The first time I drove out to Taylors Arm I wasn’t sure I would arrive at my destination. The trip resembled those dreams where you turn a corner and everything changes and moves. Little did I know it was the start of a remarkable journey.
When you settle someplace new, to be at home you need the lay of the land and to get up to speed quick.
Pronunciation is important. Amongst many tongue testing place names in the Nambucca Valley such as Missabotti, Buckra Bendinni, Yarrahapinni, Barraganyatti, Willawarrin, Collombatti, Allgomera, Yarranbella which you sound out, are a few tricky ones you need to utter like a local:
- Eungai = yew-en-guy
- Kosekai = coz-ek-eye
- Utungun = yew-tun-gun
- Congarinni = con-gar-ree-nee
You also need to know the people… & their kin.
Our LHS neighbour’s sister lives in the first house in the village after the bridge. Their dad “the Mayor” lives on the outskirts and their brother lives a bit further out on the drolly monikered Butts Creek Road. Across the road from the LHS neighbour, their cousin owns the shack, the shop & the house with the old bakery down the back.

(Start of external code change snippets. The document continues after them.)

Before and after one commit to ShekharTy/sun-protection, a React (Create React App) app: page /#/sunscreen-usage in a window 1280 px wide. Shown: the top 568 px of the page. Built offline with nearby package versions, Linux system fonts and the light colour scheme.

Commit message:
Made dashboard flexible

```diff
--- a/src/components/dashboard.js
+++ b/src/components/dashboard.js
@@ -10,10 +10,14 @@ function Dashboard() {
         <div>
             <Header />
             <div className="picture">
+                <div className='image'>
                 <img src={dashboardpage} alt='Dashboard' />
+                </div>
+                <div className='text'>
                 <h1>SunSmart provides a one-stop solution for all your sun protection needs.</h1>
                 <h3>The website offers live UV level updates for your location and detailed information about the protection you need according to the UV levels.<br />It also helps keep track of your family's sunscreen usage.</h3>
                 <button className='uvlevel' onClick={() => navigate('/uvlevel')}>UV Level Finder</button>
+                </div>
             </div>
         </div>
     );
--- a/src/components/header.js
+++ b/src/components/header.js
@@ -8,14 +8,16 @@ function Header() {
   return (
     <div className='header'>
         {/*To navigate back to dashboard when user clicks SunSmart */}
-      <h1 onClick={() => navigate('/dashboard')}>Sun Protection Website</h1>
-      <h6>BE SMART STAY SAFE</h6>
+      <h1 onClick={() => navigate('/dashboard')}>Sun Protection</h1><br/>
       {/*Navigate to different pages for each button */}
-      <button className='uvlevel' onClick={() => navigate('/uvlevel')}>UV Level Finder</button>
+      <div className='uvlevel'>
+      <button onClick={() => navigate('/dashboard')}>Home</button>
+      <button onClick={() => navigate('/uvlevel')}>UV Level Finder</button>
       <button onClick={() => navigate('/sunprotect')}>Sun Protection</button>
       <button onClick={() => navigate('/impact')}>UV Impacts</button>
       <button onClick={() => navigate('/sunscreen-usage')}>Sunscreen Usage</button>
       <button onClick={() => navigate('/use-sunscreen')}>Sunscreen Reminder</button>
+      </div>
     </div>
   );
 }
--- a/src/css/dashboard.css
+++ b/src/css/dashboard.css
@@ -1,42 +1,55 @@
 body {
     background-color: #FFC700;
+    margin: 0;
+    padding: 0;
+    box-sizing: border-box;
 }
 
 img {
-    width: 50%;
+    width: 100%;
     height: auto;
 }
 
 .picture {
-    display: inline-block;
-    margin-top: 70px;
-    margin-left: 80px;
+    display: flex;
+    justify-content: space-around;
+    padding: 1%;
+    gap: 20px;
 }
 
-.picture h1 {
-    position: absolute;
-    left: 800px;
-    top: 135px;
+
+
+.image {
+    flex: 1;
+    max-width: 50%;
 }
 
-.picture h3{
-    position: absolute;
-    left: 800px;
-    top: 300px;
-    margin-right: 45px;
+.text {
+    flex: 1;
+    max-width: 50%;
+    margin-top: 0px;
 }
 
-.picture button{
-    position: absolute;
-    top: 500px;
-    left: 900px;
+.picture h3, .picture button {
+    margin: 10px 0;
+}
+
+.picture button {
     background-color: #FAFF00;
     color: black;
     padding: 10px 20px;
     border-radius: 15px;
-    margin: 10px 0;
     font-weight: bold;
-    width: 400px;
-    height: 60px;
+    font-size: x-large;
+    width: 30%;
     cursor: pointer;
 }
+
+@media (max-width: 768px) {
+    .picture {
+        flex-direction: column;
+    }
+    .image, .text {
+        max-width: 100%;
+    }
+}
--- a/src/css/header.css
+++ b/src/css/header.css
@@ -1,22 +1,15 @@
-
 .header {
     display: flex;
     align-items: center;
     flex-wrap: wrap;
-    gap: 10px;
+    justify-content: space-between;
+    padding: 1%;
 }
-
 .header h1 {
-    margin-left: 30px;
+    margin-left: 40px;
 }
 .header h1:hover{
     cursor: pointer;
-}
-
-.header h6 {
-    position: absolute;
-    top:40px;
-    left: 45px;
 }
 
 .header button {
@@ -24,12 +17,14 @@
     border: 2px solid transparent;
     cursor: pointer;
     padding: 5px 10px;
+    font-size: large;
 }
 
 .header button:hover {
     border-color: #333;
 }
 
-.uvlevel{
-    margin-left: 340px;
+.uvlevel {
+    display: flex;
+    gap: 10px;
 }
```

Our RHS neighbours’ granddaughter lives across the road & up a bit in Old Dave’s house, and sometimes at another property on Butts Creek Road.

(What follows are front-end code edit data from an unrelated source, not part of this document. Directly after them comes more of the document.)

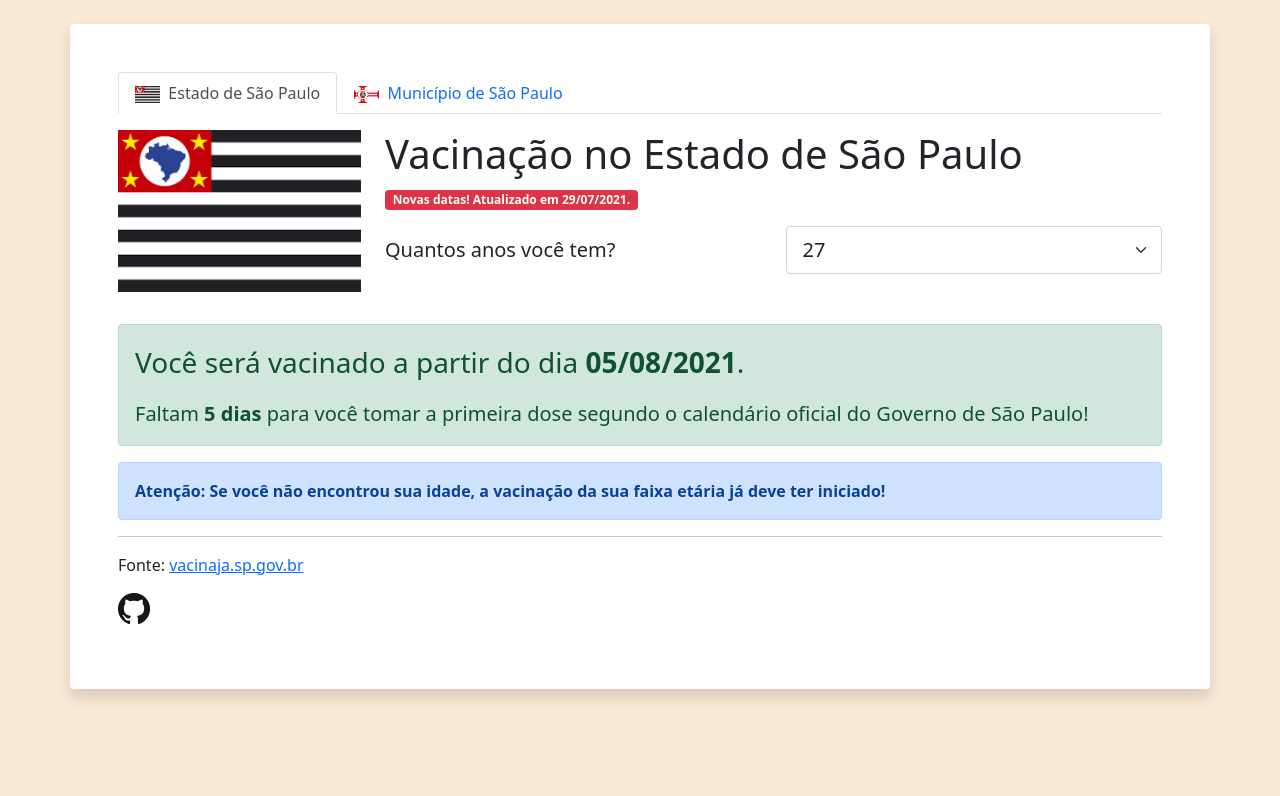
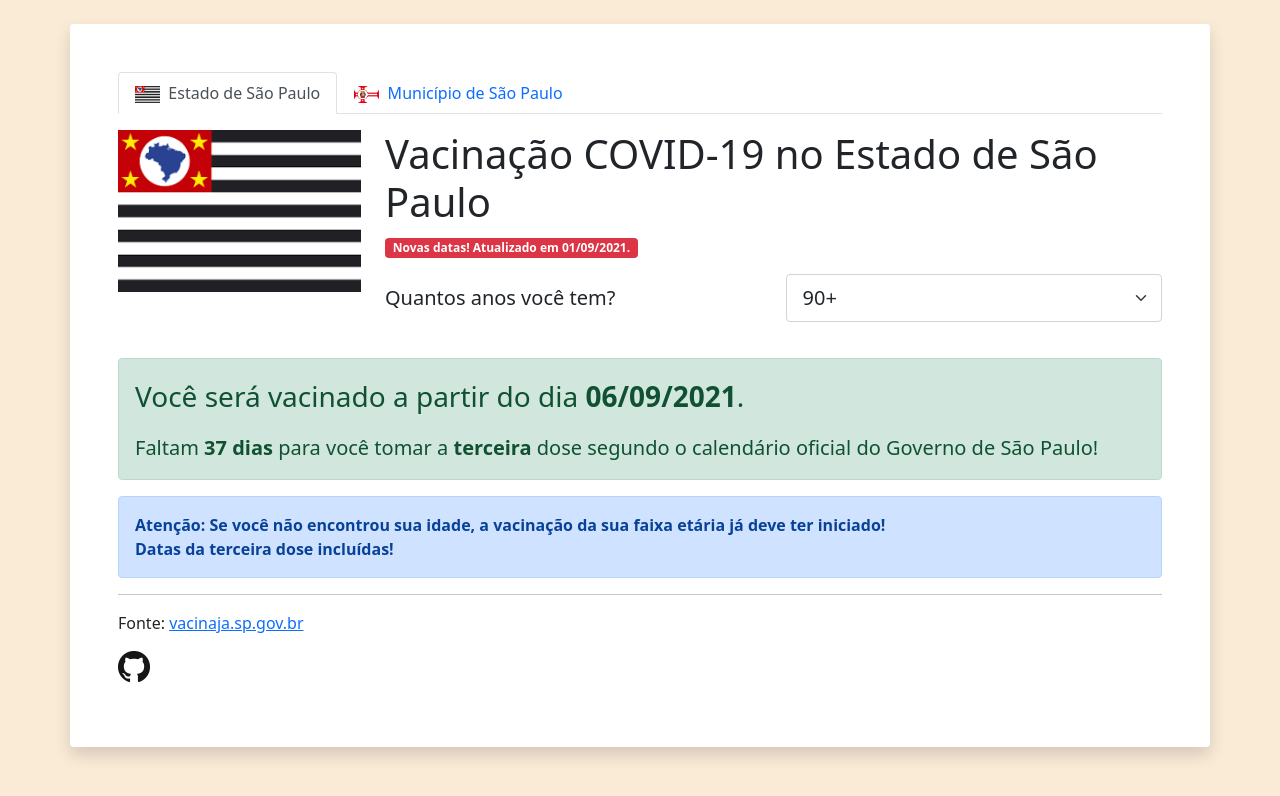
Before and after one commit to ricalamino/vacinasp_covid, a Svelte app: page / in a window 1280 px wide. Shown: the top 796 px of the page. Built offline with nearby package versions, Linux system fonts and the light colour scheme.

Commit message:
Terceira dose adicionada

```diff
--- a/src/App.svelte
+++ b/src/App.svelte
@@ -1,102 +1,75 @@
 <script>
 
 	const idades_full = [
-		{ id:1, idade: 59, ano: 2021, mes:6, dia:16},
-		{ id:2, idade: 58, ano: 2021, mes:6, dia:16},
-		{ id:3, idade: 57, ano: 2021, mes:6, dia:16},
-		{ id:4, idade: 56, ano: 2021, mes:6, dia:16},
-		{ id:5, idade: 55, ano: 2021, mes:6, dia:16},
-		{ id:6, idade: 54, ano: 2021, mes:6, dia:16},
-		{ id:7, idade: 53, ano: 2021, mes:6, dia:16},
-		{ id:8, idade: 52, ano: 2021, mes:6, dia:16},
-		{ id:9, idade: 51, ano: 2021, mes:6, dia:16},
-		{ id:10, idade: 50, ano: 2021, mes:6, dia:16},
-		{ id:11, idade: 49, ano: 2021, mes:6, dia:23},
-		{ id:12, idade: 48, ano: 2021, mes:6, dia:23},
-		{ id:13, idade: 47, ano: 2021, mes:6, dia:23},
-		{ id:14, idade: 46, ano: 2021, mes:6, dia:23},
-		{ id:15, idade: 45, ano: 2021, mes:6, dia:23},
-		{ id:16, idade: 44, ano: 2021, mes:6, dia:23},
-		{ id:17, idade: 43, ano: 2021, mes:6, dia:23},
-		{ id:18, idade: 42, ano: 2021, mes:6, dia:30},
-		{ id:19, idade: 41, ano: 2021, mes:6, dia:30},
-		{ id:20, idade: 40, ano: 2021, mes:6, dia:30},
-		{ id:21, idade: 39, ano: 2021, mes:7, dia:8},
-		{ id:22, idade: 38, ano: 2021, mes:7, dia:8},
-		{ id:23, idade: 37, ano: 2021, mes:7, dia:8},
-		{ id:24, idade: 36, ano: 2021, mes:7, dia:15},
-		{ id:25, idade: 35, ano: 2021, mes:7, dia:15},
-		{ id:26, idade: 34, ano: 2021, mes:7, dia:19},
-		{ id:27, idade: 33, ano: 2021, mes:7, dia:19},
-		{ id:28, idade: 32, ano: 2021, mes:7, dia:19},
-		{ id:29, idade: 31, ano: 2021, mes:7, dia:19},
-		{ id:30, idade: 30, ano: 2021, mes:7, dia:19},
-		{ id:31, idade: 29, ano: 2021, mes:7, dia:30},
-		{ id:32, idade: 28, ano: 2021, mes:7, dia:30},
-		{ id:33, idade: 27, ano: 2021, mes:8, dia:5},
-		{ id:34, idade: 26, ano: 2021, mes:8, dia:5},
-		{ id:35, idade: 25, ano: 2021, mes:8, dia:5},
-		{ id:36, idade: 24, ano: 2021, mes:8, dia:10},
-		{ id:37, idade: 23, ano: 2021, mes:8, dia:10},
-		{ id:38, idade: 22, ano: 2021, mes:8, dia:10},
-		{ id:39, idade: 21, ano: 2021, mes:8, dia:10},
-		{ id:40, idade: 20, ano: 2021, mes:8, dia:10},
-		{ id:41, idade: 19, ano: 2021, mes:8, dia:10},
-		{ id:42, idade: 18, ano: 2021, mes:8, dia:10},
-		{ id:43, idade: 17, ano: 2021, mes:8, dia:30},
-		{ id:44, idade: 16, ano: 2021, mes:8, dia:30},
-		{ id:45, idade: 15, ano: 2021, mes:8, dia:30},
+		{ id:1, idade: 90, ano: 2021, mes:9, dia:6},
+		{ id:2, idade: 89, ano: 2021, mes:9, dia:13},
+		{ id:3, idade: 88, ano: 2021, mes:9, dia:13},
+		{ id:4, idade: 87, ano: 2021, mes:9, dia:13},
+		{ id:5, idade: 86, ano: 2021, mes:9, dia:13},
+		{ id:6, idade: 85, ano: 2021, mes:9, dia:13},
+		{ id:7, idade: 84, ano: 2021, mes:9, dia:20},
+		{ id:8, idade: 83, ano: 2021, mes:9, dia:20},
+		{ id:9, idade: 82, ano: 2021, mes:9, dia:20},
+		{ id:10, idade: 81, ano: 2021, mes:9, dia:20},
+		{ id:11, idade: 80, ano: 2021, mes:9, dia:20},
+		{ id:12, idade: 79, ano: 2021, mes:9, dia:27},
+		{ id:13, idade: 78, ano: 2021, mes:9, dia:27},
+		{ id:14, idade: 77, ano: 2021, mes:9, dia:27},
+		{ id:15, idade: 76, ano: 2021, mes:9, dia:27},
+		{ id:16, idade: 75, ano: 2021, mes:9, dia:27},
+		{ id:17, idade: 74, ano: 2021, mes:9, dia:27},
+		{ id:18, idade: 73, ano: 2021, mes:9, dia:27},
+		{ id:19, idade: 72, ano: 2021, mes:9, dia:27},
+		{ id:20, idade: 71, ano: 2021, mes:9, dia:27},
+		{ id:21, idade: 70, ano: 2021, mes:9, dia:27},
+		{ id:22, idade: 69, ano: 2021, mes:10, dia:4},
+		{ id:23, idade: 68, ano: 2021, mes:10, dia:4},
+		{ id:24, idade: 67, ano: 2021, mes:10, dia:4},
+		{ id:25, idade: 66, ano: 2021, mes:10, dia:4},
+		{ id:26, idade: 65, ano: 2021, mes:10, dia:4},
+		{ id:27, idade: 64, ano: 2021, mes:10, dia:4},
+		{ id:28, idade: 63, ano: 2021, mes:10, dia:4},
+		{ id:29, idade: 62, ano: 2021, mes:10, dia:4},
+		{ id:30, idade: 61, ano: 2021, mes:10, dia:4},
+		{ id:31, idade: 60, ano: 2021, mes:10, dia:4},
+
 		{ id:46, idade: 14, ano: 2021, mes:9, dia:6},
 		{ id:47, idade: 13, ano: 2021, mes:9, dia:6},
 		{ id:48, idade: 12, ano: 2021, mes:9, dia:6}
 	];
 
 	const cidade_idades_full = [
-		{ id:1, idade: 59, ano: 2021, mes:6, dia:14},
-		{ id:2, idade: 58, ano: 2021, mes:6, dia:14},
-		{ id:3, idade: 57, ano: 2021, mes:6, dia:16},
-		{ id:4, idade: 56, ano: 2021, mes:6, dia:16},
-		{ id:5, idade: 55, ano: 2021, mes:6, dia:17},
-		{ id:6, idade: 54, ano: 2021, mes:6, dia:17},
-		{ id:7, idade: 53, ano: 2021, mes:6, dia:18},
-		{ id:8, idade: 52, ano: 2021, mes:6, dia:18},
-		{ id:9, idade: 51, ano: 2021, mes:6, dia:19},
-		{ id:10, idade: 50, ano: 2021, mes:6, dia:19},
-		{ id:11, idade: 49, ano: 2021, mes:6, dia:23},
-		{ id:12, idade: 48, ano: 2021, mes:6, dia:24},
-		{ id:13, idade: 47, ano: 2021, mes:6, dia:25},
-		{ id:14, idade: 46, ano: 2021, mes:6, dia:28},
-		{ id:15, idade: 45, ano: 2021, mes:6, dia:29},
-		{ id:16, idade: 44, ano: 2021, mes:6, dia:29},
-		{ id:17, idade: 43, ano: 2021, mes:6, dia:30},
-		{ id:18, idade: 42, ano: 2021, mes:6, dia:30},
-		{ id:19, idade: 41, ano: 2021, mes:7, dia:5},
-		{ id:20, idade: 40, ano: 2021, mes:7, dia:7},
-		{ id:21, idade: 39, ano: 2021, mes:7, dia:8},
-		{ id:22, idade: 38, ano: 2021, mes:7, dia:9},
-		{ id:23, idade: 37, ano: 2021, mes:7, dia:12},
-		{ id:24, idade: 36, ano: 2021, mes:7, dia:15},
-		{ id:25, idade: 35, ano: 2021, mes:7, dia:15},
-		{ id:26, idade: 34, ano: 2021, mes:7, dia:19},
-		{ id:27, idade: 33, ano: 2021, mes:7, dia:20},
-		{ id:28, idade: 32, ano: 2021, mes:7, dia:21},
-		{ id:29, idade: 31, ano: 2021, mes:7, dia:22},
-		{ id:30, idade: 30, ano: 2021, mes:7, dia:23},
-		{ id:31, idade: 29, ano: 2021, mes:7, dia:27},
-		{ id:32, idade: 28, ano: 2021, mes:8, dia:2},
-		{ id:33, idade: 27, ano: 2021, mes:8, dia:4},
-		{ id:34, idade: 26, ano: 2021, mes:8, dia:5},
-		{ id:35, idade: 25, ano: 2021, mes:8, dia:6},
-		{ id:36, idade: 24, ano: 2021, mes:8, dia:11},
-		{ id:37, idade: 23, ano: 2021, mes:8, dia:12},
-		{ id:38, idade: 22, ano: 2021, mes:8, dia:13},
-		{ id:39, idade: 21, ano: 2021, mes:8, dia:14},
-		{ id:40, idade: 20, ano: 2021, mes:8, dia:14},
-		{ id:41, idade: 19, ano: 2021, mes:8, dia:14},
-		{ id:42, idade: 18, ano: 2021, mes:8, dia:14},
-		{ id:43, idade: 17, ano: 2021, mes:8, dia:30},
-		{ id:44, idade: 16, ano: 2021, mes:8, dia:30},
-		{ id:45, idade: 15, ano: 2021, mes:8, dia:30},
+		{ id:1, idade: 90, ano: 2021, mes:9, dia:6},
+		{ id:2, idade: 89, ano: 2021, mes:9, dia:13},
+		{ id:3, idade: 88, ano: 2021, mes:9, dia:13},
+		{ id:4, idade: 87, ano: 2021, mes:9, dia:13},
+		{ id:5, idade: 86, ano: 2021, mes:9, dia:13},
+		{ id:6, idade: 85, ano: 2021, mes:9, dia:13},
+		{ id:7, idade: 84, ano: 2021, mes:9, dia:20},
+		{ id:8, idade: 83, ano: 2021, mes:9, dia:20},
+		{ id:9, idade: 82, ano: 2021, mes:9, dia:20},
+		{ id:10, idade: 81, ano: 2021, mes:9, dia:20},
+		{ id:11, idade: 80, ano: 2021, mes:9, dia:20},
+		{ id:12, idade: 79, ano: 2021, mes:9, dia:27},
+		{ id:13, idade: 78, ano: 2021, mes:9, dia:27},
+		{ id:14, idade: 77, ano: 2021, mes:9, dia:27},
+		{ id:15, idade: 76, ano: 2021, mes:9, dia:27},
+		{ id:16, idade: 75, ano: 2021, mes:9, dia:27},
+		{ id:17, idade: 74, ano: 2021, mes:9, dia:27},
+		{ id:18, idade: 73, ano: 2021, mes:9, dia:27},
+		{ id:19, idade: 72, ano: 2021, mes:9, dia:27},
+		{ id:20, idade: 71, ano: 2021, mes:9, dia:27},
+		{ id:21, idade: 70, ano: 2021, mes:9, dia:27},
+		{ id:22, idade: 69, ano: 2021, mes:10, dia:4},
+		{ id:23, idade: 68, ano: 2021, mes:10, dia:4},
+		{ id:24, idade: 67, ano: 2021, mes:10, dia:4},
+		{ id:25, idade: 66, ano: 2021, mes:10, dia:4},
+		{ id:26, idade: 65, ano: 2021, mes:10, dia:4},
+		{ id:27, idade: 64, ano: 2021, mes:10, dia:4},
+		{ id:28, idade: 63, ano: 2021, mes:10, dia:4},
+		{ id:29, idade: 62, ano: 2021, mes:10, dia:4},
+		{ id:30, idade: 61, ano: 2021, mes:10, dia:4},
+		{ id:31, idade: 60, ano: 2021, mes:10, dia:4},
 		{ id:46, idade: 14, ano: 2021, mes:9, dia:6},
 		{ id:47, idade: 13, ano: 2021, mes:9, dia:6},
 		{ id:48, idade: 12, ano: 2021, mes:9, dia:6}
@@ -104,8 +77,8 @@
 
 
 	// Datas da última atualização de cada calendário
-	const ultima_data_cidade = '11/08/2021';
-	const ultima_data_estado = '29/07/2021';
+	const ultima_data_cidade = '01/09/2021';
+	const ultima_data_estado = '01/09/2021';
 
 	let selected = 1;
 
@@ -181,7 +154,7 @@
 					<img src="./saopaulo.png" class="img-fluid" alt="">
 				</div>
 				<div class="col-sm-9">
-					<h1>Vacinação no Estado de São Paulo</h1><span class="badge bg-danger">Novas datas! Atualizado em {ultima_data_estado}.</span>
+					<h1>Vacinação COVID-19 no Estado de São Paulo</h1><span class="badge bg-danger">Novas datas! Atualizado em {ultima_data_estado}.</span>
 					<div class="row mt-3">
 						<label for="colFormLabelLg" class="col-sm-6 col-form-label col-form-label-lg">Quantos anos você tem?</label>
 						<div class="col-sm-6">
@@ -189,7 +162,7 @@
 								<option selected id="0" value="0" disabled>Sua idade</option>
 								{#each idades as idade}
 									<option id={idade.id} value={idade.id}>
-										{idade.idade}
+										{#if idade.idade == 90 } 90+ {:else} {idade.idade} {/if}
 									</option>
 								{/each}
 							</select>
@@ -209,11 +182,11 @@
 						{/if}
 						</strong>)
 					{/if}
-				para você tomar a primeira dose segundo o calendário oficial do Governo de São Paulo!</p>
+				para você tomar a <strong>{#if idade_selected.idade >= 60}terceira {:else}primeira {/if}</strong> dose segundo o calendário oficial do Governo de São Paulo!</p>
 			</div>
 
 			<div class="alert alert-primary" role="alert">
-				<strong>Atenção: Se você não encontrou sua idade, a vacinação da sua faixa etária já deve ter iniciado!</strong>
+				<strong>Atenção: Se você não encontrou sua idade, a vacinação da sua faixa etária já deve ter iniciado!<br />Datas da terceira dose incluídas!</strong>
 			</div>
 
 
@@ -229,7 +202,7 @@
 					<img src="./municipio.png" class="img-fluid" alt="">
 				</div>
 				<div class="col-sm-9">
-					<h1>Vacinação no Município de São Paulo</h1><span class="badge bg-danger">Novas datas! Atualizado em {ultima_data_cidade}.</span>
+					<h1>Vacinação COVID-19 no Município de São Paulo</h1><span class="badge bg-danger">Novas datas! Atualizado em {ultima_data_cidade}.</span>
 					<div class="row mt-3">
 						<label for="colFormLabelLg" class="col-sm-6 col-form-label col-form-label-lg">Quantos anos você tem?</label>
 						<div class="col-sm-6">
@@ -237,7 +210,7 @@
 								<option selected id="0" value="0" disabled>Sua idade</option>
 								{#each cidade_idades as cidade_idade}
 									<option id={cidade_idade.id} value={cidade_idade.id}>
-										{cidade_idade.idade}
+										{#if cidade_idade.idade == 90 } 90+ {:else} {cidade_idade.idade} {/if}
 									</option>
 								{/each}
 							</select>
@@ -257,7 +230,7 @@
 						{/if}
 						</strong>)
 					{/if}
-				para você tomar a primeira dose segundo o calendário oficial do Município de São Paulo!</p>
+				para você tomar a <strong>{#if cidade_idade_selected.idade >= 60}terceira {:else}primeira {/if}</strong> dose segundo o calendário oficial do Município de São Paulo!</p>
 			</div>
 
 			<div class="alert alert-primary" role="alert">
```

The daughter of the residents of the house next to the pub resides further up over the rise as you go through town. You can pick out her house by the assembly of cats & mini-dogs roaming the front yard and road.

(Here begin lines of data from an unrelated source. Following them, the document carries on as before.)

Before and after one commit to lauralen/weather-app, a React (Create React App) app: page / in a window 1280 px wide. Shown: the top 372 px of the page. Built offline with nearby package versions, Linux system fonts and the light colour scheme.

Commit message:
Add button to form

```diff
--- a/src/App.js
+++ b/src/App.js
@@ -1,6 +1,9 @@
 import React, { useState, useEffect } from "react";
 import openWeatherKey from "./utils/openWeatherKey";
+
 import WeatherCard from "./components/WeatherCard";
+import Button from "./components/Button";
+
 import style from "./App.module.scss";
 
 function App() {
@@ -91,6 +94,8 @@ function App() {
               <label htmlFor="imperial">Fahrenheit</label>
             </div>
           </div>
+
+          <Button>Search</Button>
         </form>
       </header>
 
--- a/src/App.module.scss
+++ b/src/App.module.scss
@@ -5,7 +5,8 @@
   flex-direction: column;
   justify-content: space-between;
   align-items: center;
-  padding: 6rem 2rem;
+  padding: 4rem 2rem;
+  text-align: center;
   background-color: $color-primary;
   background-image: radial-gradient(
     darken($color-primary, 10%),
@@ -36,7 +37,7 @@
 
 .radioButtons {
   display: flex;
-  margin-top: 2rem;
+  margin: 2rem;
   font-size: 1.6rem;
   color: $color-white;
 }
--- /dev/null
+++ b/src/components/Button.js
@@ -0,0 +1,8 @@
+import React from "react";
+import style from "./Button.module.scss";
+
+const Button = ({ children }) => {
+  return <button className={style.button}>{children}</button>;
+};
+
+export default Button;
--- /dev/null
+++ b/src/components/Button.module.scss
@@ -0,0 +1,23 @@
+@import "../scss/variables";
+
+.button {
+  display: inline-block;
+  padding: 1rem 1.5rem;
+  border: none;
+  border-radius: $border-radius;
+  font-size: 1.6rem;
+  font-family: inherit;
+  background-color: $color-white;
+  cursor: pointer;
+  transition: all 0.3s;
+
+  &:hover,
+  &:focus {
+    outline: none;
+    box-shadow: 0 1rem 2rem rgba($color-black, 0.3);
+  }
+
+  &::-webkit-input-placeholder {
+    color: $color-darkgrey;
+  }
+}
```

That’s just in the village. Throughout the Valley are the ubiquitous local names, the G.O.’s among them, on bridges, road signs, buildings, etc: Laverty, Ward, Welsh, Wall, Ussher, Speers…
To begin you get to know the locals by their first name or whatever they go by… Nobby it turns out is Robert, and early on the G.O. always referred to our across the road neighbour in the shack as Bert. It wasn’t until “Bert” got together with his now missus I found his name is actually Brett. It takes a while but you eventually work out who’s who and they’re always related to someone or a multitude.
What I’ve come to love about Taylors Arm besides the picturesque country, the peace & quiet and the locals, is everyone is sanctioned to be themselves, and equal no matter wealth or status. Whatever, whoever you were, are or do is a matter of local intelligence but disregarded. We all stop for a yarn, go to the same pub and the same church.
When I saw the recently arrived Mr Scarecrow & his more recent eye-catching missus, it reminded me of the challenges in being a newcomer. I wish them all the best and hope they’re as happy at TA as we are.
“You need a village, if only for the pleasure of leaving it. A village means that you are not alone, knowing that in the people, the trees, the earth, there is something that belongs to you, waiting for you when you are not there.” ~Casare Pavese